- **Your task**
All entries below are to be set down again exactly as given.
——
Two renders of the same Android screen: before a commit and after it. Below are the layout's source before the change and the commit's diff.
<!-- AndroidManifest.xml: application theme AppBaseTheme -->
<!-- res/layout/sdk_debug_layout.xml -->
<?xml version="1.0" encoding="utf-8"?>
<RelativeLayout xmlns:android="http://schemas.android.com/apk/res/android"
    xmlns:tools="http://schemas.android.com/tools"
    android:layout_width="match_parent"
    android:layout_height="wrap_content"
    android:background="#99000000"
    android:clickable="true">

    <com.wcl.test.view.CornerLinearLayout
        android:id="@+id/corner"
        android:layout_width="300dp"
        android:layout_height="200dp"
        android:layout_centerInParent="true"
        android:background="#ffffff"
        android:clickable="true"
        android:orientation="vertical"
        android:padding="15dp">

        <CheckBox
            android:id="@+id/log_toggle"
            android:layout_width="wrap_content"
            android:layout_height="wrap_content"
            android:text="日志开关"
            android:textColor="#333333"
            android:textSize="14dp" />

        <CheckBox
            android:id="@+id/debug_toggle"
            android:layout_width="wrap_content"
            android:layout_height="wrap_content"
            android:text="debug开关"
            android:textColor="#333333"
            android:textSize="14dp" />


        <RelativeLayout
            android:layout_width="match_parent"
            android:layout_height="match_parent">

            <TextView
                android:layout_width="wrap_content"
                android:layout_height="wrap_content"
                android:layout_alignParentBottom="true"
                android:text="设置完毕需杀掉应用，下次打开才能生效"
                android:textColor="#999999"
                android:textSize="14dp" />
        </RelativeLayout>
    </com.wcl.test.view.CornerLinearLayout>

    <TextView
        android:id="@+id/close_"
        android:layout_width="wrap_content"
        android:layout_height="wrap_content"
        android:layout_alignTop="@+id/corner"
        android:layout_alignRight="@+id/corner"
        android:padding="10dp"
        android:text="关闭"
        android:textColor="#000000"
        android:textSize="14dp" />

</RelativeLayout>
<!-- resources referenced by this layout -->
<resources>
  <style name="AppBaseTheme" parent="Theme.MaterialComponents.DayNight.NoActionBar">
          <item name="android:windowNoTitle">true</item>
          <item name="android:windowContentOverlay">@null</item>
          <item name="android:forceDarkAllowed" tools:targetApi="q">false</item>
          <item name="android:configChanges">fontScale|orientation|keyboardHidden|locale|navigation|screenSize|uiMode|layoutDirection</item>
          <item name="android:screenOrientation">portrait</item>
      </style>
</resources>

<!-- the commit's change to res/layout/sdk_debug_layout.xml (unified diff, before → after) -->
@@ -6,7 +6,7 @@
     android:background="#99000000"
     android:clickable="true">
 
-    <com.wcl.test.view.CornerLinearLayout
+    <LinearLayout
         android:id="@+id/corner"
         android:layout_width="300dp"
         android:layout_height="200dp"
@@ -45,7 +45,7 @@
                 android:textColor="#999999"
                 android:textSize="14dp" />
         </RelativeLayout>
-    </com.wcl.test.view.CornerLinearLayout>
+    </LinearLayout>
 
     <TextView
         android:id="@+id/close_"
——
- **Output for this exercise**
Two renders of the same Android screen: before a commit and after it. Below are the layout's source before the change and the commit's diff.
<!-- AndroidManifest.xml: application theme AppBaseTheme -->
<!-- res/layout/sdk_debug_layout.xml -->
<?xml version="1.0" encoding="utf-8"?>
<RelativeLayout xmlns:android="http://schemas.android.com/apk/res/android"
    xmlns:tools="http://schemas.android.com/tools"
    android:layout_width="match_parent"
    android:layout_height="wrap_content"
    android:background="#99000000"
    android:clickable="true">

    <com.wcl.test.view.CornerLinearLayout
        android:id="@+id/corner"
        android:layout_width="300dp"
        android:layout_height="200dp"
        android:layout_centerInParent="true"
        android:background="#ffffff"
        android:clickable="true"
        android:orientation="vertical"
        android:padding="15dp">

        <CheckBox
            android:id="@+id/log_toggle"
            android:layout_width="wrap_content"
            android:layout_height="wrap_content"
            android:text="日志开关"
            android:textColor="#333333"
            android:textSize="14dp" />

        <CheckBox
            android:id="@+id/debug_toggle"
            android:layout_width="wrap_content"
            android:layout_height="wrap_content"
            android:text="debug开关"
            android:textColor="#333333"
            android:textSize="14dp" />


        <RelativeLayout
            android:layout_width="match_parent"
            android:layout_height="match_parent">

            <TextView
                android:layout_width="wrap_content"
                android:layout_height="wrap_content"
                android:layout_alignParentBottom="true"
                android:text="设置完毕需杀掉应用，下次打开才能生效"
                android:textColor="#999999"
                android:textSize="14dp" />
        </RelativeLayout>
    </com.wcl.test.view.CornerLinearLayout>

    <TextView
        android:id="@+id/close_"
        android:layout_width="wrap_content"
        android:layout_height="wrap_content"
        android:layout_alignTop="@+id/corner"
        android:layout_alignRight="@+id/corner"
        android:padding="10dp"
        android:text="关闭"
        android:textColor="#000000"
        android:textSize="14dp" />

</RelativeLayout>
<!-- resources referenced by this layout -->
<resources>
  <style name="AppBaseTheme" parent="Theme.MaterialComponents.DayNight.NoActionBar">
          <item name="android:windowNoTitle">true</item>
          <item name="android:windowContentOverlay">@null</item>
          <item name="android:forceDarkAllowed" tools:targetApi="q">false</item>
          <item name="android:configChanges">fontScale|orientation|keyboardHidden|locale|navigation|screenSize|uiMode|layoutDirection</item>
          <item name="android:screenOrientation">portrait</item>
      </style>
</resources>

<!-- the commit's change to res/layout/sdk_debug_layout.xml (unified diff, before → after) -->
@@ -6,7 +6,7 @@
     android:background="#99000000"
     android:clickable="true">
 
-    <com.wcl.test.view.CornerLinearLayout
+    <LinearLayout
         android:id="@+id/corner"
         android:layout_width="300dp"
         android:layout_height="200dp"
@@ -45,7 +45,7 @@
                 android:textColor="#999999"
                 android:textSize="14dp" />
         </RelativeLayout>
-    </com.wcl.test.view.CornerLinearLayout>
+    </LinearLayout>
 
     <TextView
         android:id="@+id/close_"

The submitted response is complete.